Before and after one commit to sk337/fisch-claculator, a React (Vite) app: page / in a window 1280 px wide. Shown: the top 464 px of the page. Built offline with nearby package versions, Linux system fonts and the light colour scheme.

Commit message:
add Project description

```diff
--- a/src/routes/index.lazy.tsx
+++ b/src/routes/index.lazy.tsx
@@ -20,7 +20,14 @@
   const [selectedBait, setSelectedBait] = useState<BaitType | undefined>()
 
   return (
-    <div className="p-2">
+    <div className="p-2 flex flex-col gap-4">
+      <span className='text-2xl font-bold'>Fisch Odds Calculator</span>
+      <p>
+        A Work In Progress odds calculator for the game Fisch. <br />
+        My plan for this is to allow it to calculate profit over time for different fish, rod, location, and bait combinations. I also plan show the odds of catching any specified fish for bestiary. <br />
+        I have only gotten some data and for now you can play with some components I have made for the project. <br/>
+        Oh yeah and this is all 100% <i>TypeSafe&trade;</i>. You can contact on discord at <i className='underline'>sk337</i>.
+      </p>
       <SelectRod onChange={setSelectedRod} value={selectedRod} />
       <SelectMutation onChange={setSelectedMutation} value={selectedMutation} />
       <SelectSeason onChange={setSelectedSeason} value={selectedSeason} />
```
---
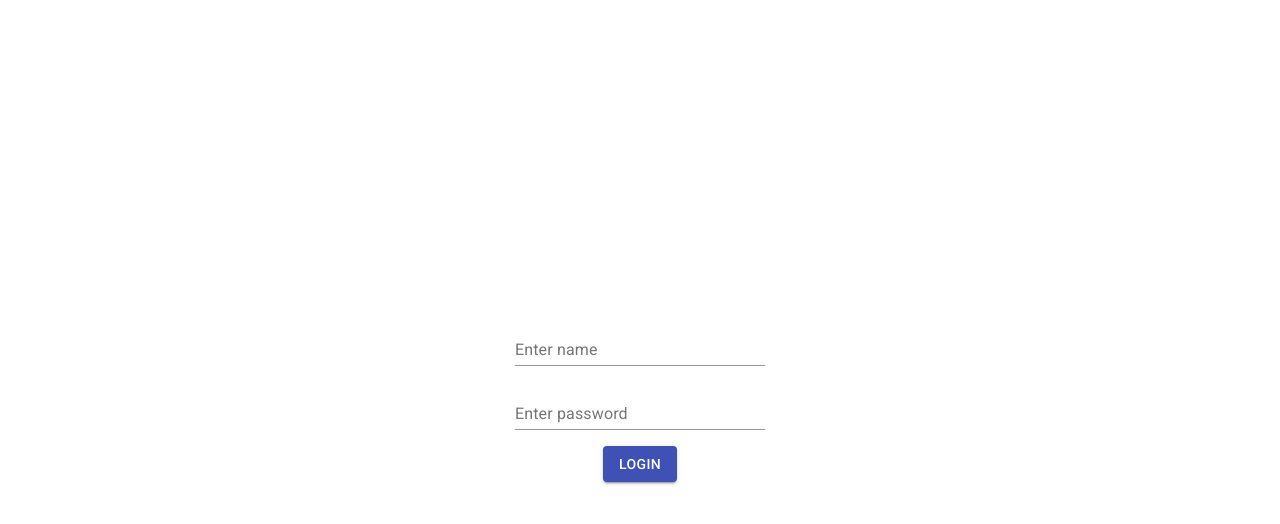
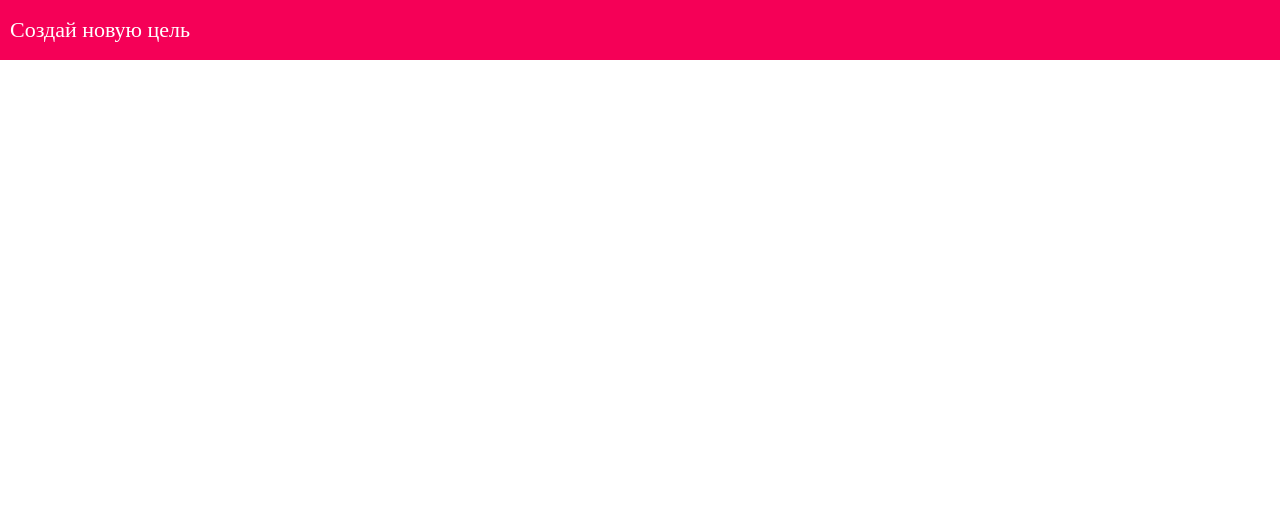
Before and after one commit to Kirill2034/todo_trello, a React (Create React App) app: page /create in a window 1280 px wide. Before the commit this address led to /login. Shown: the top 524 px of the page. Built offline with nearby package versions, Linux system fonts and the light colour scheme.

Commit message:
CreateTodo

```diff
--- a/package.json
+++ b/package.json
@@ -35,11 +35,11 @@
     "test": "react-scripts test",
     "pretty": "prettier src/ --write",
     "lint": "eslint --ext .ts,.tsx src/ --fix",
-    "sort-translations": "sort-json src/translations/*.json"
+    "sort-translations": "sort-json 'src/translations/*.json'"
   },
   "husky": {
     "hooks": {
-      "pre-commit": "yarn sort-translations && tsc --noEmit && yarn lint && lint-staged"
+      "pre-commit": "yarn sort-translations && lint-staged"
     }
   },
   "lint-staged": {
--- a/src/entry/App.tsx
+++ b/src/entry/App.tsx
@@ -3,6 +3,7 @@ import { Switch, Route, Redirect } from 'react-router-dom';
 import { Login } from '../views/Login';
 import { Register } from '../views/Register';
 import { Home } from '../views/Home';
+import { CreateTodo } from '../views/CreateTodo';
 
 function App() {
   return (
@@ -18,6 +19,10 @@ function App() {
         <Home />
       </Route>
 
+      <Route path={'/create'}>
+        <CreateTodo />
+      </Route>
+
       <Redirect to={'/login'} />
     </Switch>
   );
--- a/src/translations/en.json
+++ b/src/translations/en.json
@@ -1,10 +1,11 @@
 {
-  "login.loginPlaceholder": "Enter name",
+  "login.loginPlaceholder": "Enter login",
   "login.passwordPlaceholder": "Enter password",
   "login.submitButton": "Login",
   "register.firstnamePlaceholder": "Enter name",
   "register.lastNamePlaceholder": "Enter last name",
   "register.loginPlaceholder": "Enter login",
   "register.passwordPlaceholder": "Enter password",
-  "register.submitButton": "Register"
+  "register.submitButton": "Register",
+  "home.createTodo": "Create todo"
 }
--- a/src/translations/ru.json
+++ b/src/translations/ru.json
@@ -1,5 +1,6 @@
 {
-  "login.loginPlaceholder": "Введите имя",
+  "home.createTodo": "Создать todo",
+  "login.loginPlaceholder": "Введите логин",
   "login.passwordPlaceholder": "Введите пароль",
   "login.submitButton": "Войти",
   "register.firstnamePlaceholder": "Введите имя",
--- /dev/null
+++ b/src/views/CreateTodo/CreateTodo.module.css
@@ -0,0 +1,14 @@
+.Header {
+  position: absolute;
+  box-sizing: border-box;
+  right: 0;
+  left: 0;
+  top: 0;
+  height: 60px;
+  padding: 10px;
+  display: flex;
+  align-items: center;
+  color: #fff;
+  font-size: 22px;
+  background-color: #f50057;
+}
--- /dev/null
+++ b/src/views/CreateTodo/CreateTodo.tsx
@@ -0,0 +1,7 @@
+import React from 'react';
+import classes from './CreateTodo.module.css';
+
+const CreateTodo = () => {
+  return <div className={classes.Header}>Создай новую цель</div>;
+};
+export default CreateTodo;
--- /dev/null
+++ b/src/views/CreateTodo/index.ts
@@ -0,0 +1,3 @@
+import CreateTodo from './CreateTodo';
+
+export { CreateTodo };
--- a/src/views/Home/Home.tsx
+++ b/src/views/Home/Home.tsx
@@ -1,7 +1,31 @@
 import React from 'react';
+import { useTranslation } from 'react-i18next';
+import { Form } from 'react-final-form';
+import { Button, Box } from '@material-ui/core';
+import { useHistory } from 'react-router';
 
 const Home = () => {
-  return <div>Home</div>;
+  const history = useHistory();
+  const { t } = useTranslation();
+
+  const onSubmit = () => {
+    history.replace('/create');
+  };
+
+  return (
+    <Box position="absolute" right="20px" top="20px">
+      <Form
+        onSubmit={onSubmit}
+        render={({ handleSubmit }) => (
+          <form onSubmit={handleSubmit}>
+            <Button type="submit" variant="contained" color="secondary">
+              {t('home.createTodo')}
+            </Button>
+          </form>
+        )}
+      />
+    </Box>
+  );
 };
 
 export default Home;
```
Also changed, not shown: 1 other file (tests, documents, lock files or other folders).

**THE PROBLEM:** Each line with "json" in it must be identified and copied from the material.

**PROBLEM SOLUTION:**
--- a/package.json
+++ b/package.json
-    "sort-translations": "sort-json src/translations/*.json"
+    "sort-translations": "sort-json 'src/translations/*.json'"
--- a/src/translations/en.json
+++ b/src/translations/en.json
--- a/src/translations/ru.json
+++ b/src/translations/ru.json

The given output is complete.